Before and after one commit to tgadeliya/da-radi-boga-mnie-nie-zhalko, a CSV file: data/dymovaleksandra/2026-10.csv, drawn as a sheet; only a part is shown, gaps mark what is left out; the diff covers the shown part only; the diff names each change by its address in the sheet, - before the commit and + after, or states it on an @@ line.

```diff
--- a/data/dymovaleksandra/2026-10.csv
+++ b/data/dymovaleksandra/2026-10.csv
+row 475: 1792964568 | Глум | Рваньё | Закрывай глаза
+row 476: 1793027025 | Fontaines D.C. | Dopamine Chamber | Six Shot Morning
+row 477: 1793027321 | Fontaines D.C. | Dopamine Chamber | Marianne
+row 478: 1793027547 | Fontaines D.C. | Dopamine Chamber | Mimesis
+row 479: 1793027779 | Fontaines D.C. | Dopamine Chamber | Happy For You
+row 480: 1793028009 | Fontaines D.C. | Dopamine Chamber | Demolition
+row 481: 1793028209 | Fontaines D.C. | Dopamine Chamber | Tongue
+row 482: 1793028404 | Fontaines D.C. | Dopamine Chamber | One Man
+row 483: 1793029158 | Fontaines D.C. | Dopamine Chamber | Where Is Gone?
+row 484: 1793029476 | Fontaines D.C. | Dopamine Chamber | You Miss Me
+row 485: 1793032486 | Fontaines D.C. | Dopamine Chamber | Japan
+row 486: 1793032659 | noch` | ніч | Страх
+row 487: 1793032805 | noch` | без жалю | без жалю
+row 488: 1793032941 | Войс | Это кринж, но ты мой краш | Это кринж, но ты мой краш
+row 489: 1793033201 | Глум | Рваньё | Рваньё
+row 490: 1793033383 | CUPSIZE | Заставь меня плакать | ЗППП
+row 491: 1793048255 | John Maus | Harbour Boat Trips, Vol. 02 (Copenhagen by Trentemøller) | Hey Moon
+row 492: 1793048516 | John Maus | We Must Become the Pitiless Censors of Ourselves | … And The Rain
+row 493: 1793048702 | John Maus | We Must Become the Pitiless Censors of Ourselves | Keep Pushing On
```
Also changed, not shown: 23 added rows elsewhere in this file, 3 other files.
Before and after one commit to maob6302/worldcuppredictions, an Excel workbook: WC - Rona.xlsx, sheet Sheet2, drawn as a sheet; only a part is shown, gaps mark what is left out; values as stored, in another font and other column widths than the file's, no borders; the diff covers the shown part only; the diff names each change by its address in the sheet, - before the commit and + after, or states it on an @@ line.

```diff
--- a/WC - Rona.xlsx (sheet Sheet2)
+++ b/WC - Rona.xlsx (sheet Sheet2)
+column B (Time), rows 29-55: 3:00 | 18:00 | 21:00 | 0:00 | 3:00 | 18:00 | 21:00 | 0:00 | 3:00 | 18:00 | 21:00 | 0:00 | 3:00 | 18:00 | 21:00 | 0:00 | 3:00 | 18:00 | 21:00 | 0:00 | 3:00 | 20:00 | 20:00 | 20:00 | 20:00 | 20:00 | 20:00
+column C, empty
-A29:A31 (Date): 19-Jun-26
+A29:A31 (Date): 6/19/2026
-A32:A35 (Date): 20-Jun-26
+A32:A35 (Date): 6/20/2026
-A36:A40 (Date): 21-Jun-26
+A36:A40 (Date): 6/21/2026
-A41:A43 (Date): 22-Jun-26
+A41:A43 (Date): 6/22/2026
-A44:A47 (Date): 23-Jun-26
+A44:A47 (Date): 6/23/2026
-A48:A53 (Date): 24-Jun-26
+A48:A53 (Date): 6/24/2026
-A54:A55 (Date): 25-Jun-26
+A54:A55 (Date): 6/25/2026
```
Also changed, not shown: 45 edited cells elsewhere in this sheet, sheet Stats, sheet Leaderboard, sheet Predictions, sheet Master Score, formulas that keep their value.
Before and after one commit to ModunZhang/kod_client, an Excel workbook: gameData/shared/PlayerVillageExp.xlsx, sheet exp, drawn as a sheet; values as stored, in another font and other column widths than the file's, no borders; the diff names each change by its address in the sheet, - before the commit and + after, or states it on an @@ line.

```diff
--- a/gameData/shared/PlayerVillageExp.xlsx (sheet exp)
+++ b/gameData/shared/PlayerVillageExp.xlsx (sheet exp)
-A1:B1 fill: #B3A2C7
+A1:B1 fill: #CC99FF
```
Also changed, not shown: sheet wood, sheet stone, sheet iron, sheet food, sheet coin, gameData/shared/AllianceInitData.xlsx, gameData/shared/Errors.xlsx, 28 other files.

[About this exercise]: Your task is to retype all of the records exactly.

[Solution to this task]:
Before and after one commit to tgadeliya/da-radi-boga-mnie-nie-zhalko, a CSV file: data/dymovaleksandra/2026-10.csv, drawn as a sheet; only a part is shown, gaps mark what is left out; the diff covers the shown part only; the diff names each change by its address in the sheet, - before the commit and + after, or states it on an @@ line.

```diff
--- a/data/dymovaleksandra/2026-10.csv
+++ b/data/dymovaleksandra/2026-10.csv
+row 475: 1792964568 | Глум | Рваньё | Закрывай глаза
+row 476: 1793027025 | Fontaines D.C. | Dopamine Chamber | Six Shot Morning
+row 477: 1793027321 | Fontaines D.C. | Dopamine Chamber | Marianne
+row 478: 1793027547 | Fontaines D.C. | Dopamine Chamber | Mimesis
+row 479: 1793027779 | Fontaines D.C. | Dopamine Chamber | Happy For You
+row 480: 1793028009 | Fontaines D.C. | Dopamine Chamber | Demolition
+row 481: 1793028209 | Fontaines D.C. | Dopamine Chamber | Tongue
+row 482: 1793028404 | Fontaines D.C. | Dopamine Chamber | One Man
+row 483: 1793029158 | Fontaines D.C. | Dopamine Chamber | Where Is Gone?
+row 484: 1793029476 | Fontaines D.C. | Dopamine Chamber | You Miss Me
+row 485: 1793032486 | Fontaines D.C. | Dopamine Chamber | Japan
+row 486: 1793032659 | noch` | ніч | Страх
+row 487: 1793032805 | noch` | без жалю | без жалю
+row 488: 1793032941 | Войс | Это кринж, но ты мой краш | Это кринж, но ты мой краш
+row 489: 1793033201 | Глум | Рваньё | Рваньё
+row 490: 1793033383 | CUPSIZE | Заставь меня плакать | ЗППП
+row 491: 1793048255 | John Maus | Harbour Boat Trips, Vol. 02 (Copenhagen by Trentemøller) | Hey Moon
+row 492: 1793048516 | John Maus | We Must Become the Pitiless Censors of Ourselves | … And The Rain
+row 493: 1793048702 | John Maus | We Must Become the Pitiless Censors of Ourselves | Keep Pushing On
```
Also changed, not shown: 23 added rows elsewhere in this file, 3 other files.
Before and after one commit to maob6302/worldcuppredictions, an Excel workbook: WC - Rona.xlsx, sheet Sheet2, drawn as a sheet; only a part is shown, gaps mark what is left out; values as stored, in another font and other column widths than the file's, no borders; the diff covers the shown part only; the diff names each change by its address in the sheet, - before the commit and + after, or states it on an @@ line.

```diff
--- a/WC - Rona.xlsx (sheet Sheet2)
+++ b/WC - Rona.xlsx (sheet Sheet2)
+column B (Time), rows 29-55: 3:00 | 18:00 | 21:00 | 0:00 | 3:00 | 18:00 | 21:00 | 0:00 | 3:00 | 18:00 | 21:00 | 0:00 | 3:00 | 18:00 | 21:00 | 0:00 | 3:00 | 18:00 | 21:00 | 0:00 | 3:00 | 20:00 | 20:00 | 20:00 | 20:00 | 20:00 | 20:00
+column C, empty
-A29:A31 (Date): 19-Jun-26
+A29:A31 (Date): 6/19/2026
-A32:A35 (Date): 20-Jun-26
+A32:A35 (Date): 6/20/2026
-A36:A40 (Date): 21-Jun-26
+A36:A40 (Date): 6/21/2026
-A41:A43 (Date): 22-Jun-26
+A41:A43 (Date): 6/22/2026
-A44:A47 (Date): 23-Jun-26
+A44:A47 (Date): 6/23/2026
-A48:A53 (Date): 24-Jun-26
+A48:A53 (Date): 6/24/2026
-A54:A55 (Date): 25-Jun-26
+A54:A55 (Date): 6/25/2026
```
Also changed, not shown: 45 edited cells elsewhere in this sheet, sheet Stats, sheet Leaderboard, sheet Predictions, sheet Master Score, formulas that keep their value.
Before and after one commit to ModunZhang/kod_client, an Excel workbook: gameData/shared/PlayerVillageExp.xlsx, sheet exp, drawn as a sheet; values as stored, in another font and other column widths than the file's, no borders; the diff names each change by its address in the sheet, - before the commit and + after, or states it on an @@ line.

```diff
--- a/gameData/shared/PlayerVillageExp.xlsx (sheet exp)
+++ b/gameData/shared/PlayerVillageExp.xlsx (sheet exp)
-A1:B1 fill: #B3A2C7
+A1:B1 fill: #CC99FF
```
Also changed, not shown: sheet wood, sheet stone, sheet iron, sheet food, sheet coin, gameData/shared/AllianceInitData.xlsx, gameData/shared/Errors.xlsx, 28 other files.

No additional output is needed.